I worked for months on one of the Boston mayoral candidate's campaigns. All day election day, while I worked 7-4 at the polls and went to the election night party, I felt anxious. I had the minor leg shaking that became very familiar over the last 6+ months. I had the flutter in my chest and I paced as we waited to get results. Then, I found out he won and I was very happy. My friend sent me a text the next day: "I loved how excited you got when the final results came in last night...wish I had a camera to capture your expression. Radiant." I have to be honest, I think that is the happiest moment I have had since before the bombings. There was something about the accomplishment in it combined with how strongly I felt about him as a person that made it that important to me. I've never liked politics and never wanted to be involved. I always voted and did my research on candidates to vote for who I thought would be better, but that's it. I believe the marathon changed that. I realized I wanted to be involved. It was a combination of distraction and wanting to be sure that the person I felt was better to lead the city got the job. I already think about the first year anniversary, how it will be handled, and also the thought that something like this could happen again. So, it makes me feel more passionate about politics, particularly in our city.
I am now spending my days focusing on photography and catching up on all of the work that I got behind on since my setback and the election. More has been happening with anxiety and thoughts from the marathon, but I will share that in my next post.
I have to say that I've had a thought recently when I was frustrated by the setback.
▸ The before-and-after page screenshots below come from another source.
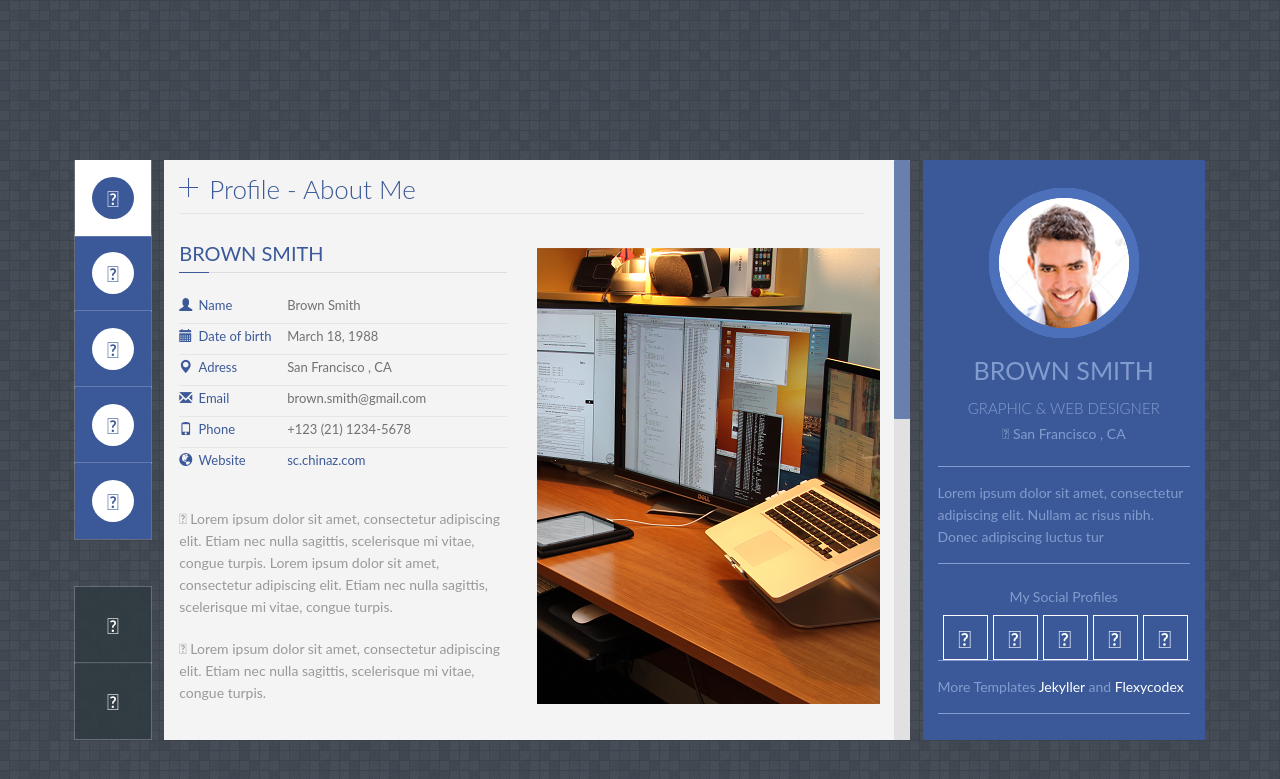
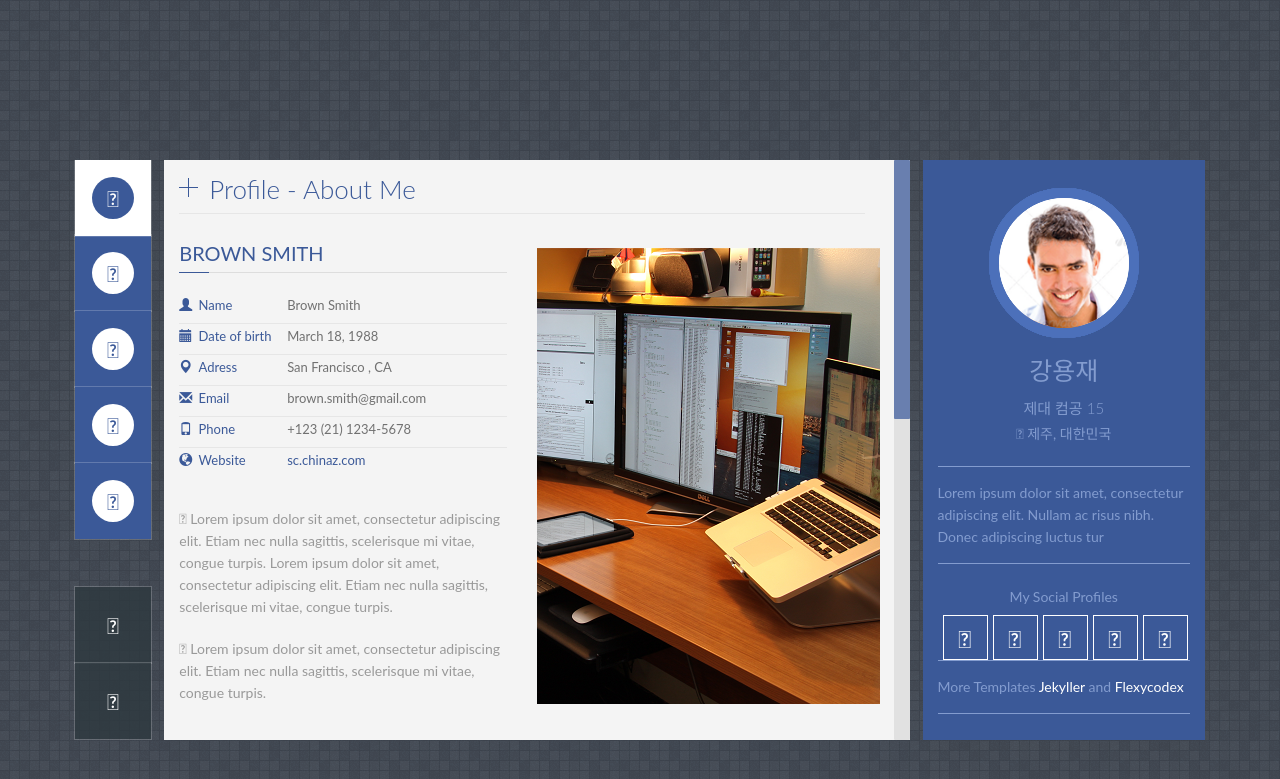
Before and after one commit to YongJup/YongJup.github.io, a Jekyll site: the page built from index.html, in a window 1280 px wide. Shown: the top 779 px of the page. Built offline with Jekyll 4.4.1, drawn with Linux system fonts in a browser that asks for light colours; some web fonts are replaced.

Commit message:
edit index01

```diff
--- a/_config.yml
+++ b/_config.yml
@@ -6,9 +6,9 @@ baseurl: '/PanelCV' #change it according to your repository name
 
 
 # Profile information
-yourname: Brown Smith  ## put your name
-title: 'GRAPHIC &amp; WEB DESIGNER'  ## your title
-location: San Francisco , CA
+yourname: 강용재  ## put your name
+title: '제대 컴공 15'  ## your title
+location: 제주, 대한민국
 
 
 ## Social Profiles
--- a/index.html
+++ b/index.html
@@ -2,6 +2,7 @@
 layout: default
 ---
 
+<meta charset="utf-8">
 
 <!--[if lt IE 7]>
         <p class="browsehappy">You are using an <strong>outdated</strong> browser. Please <a href="http://browsehappy.com/">upgrade your browser</a> to improve your experience.</p>
@@ -90,10 +91,10 @@ layout: default
             <h6>My Social Profiles</h6>
 
             <a href="{{site.facebook}}"><i class="fa fa-facebook"></i></a>
-            <a href="{{site.twitter}}"><i class="fa fa-twitter"></i></a>
-            <a href="{{site.linkedin}}"><i class="fa fa-linkedin"></i></a>
-            <a href="{{site.dribbble}}"><i class="fa fa fa-dribbble"></i></a>
-            <a href="{{site.foursquare}}"><i class="fa fa-foursquare"></i></a>
+            <a href="{{site.twitter}}"><i class="fa fa-instagram"></i></a>
+            <a href="{{site.linkedin}}"><i class="fa fa-youtube"></i></a>
+            <a href="{{site.dribbble}}"><i class="fa fa-youtube"></i></a>
+            <a href="{{site.foursquare}}"><i class="fa fa-github"></i></a>
             <div class="clear"></div>
         </div>
         <!-- End Name -->
```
No matter what, I have gotten up every morning since that awful day and faced the day. I consider that success. It's the little things.
As always, thanks for reading!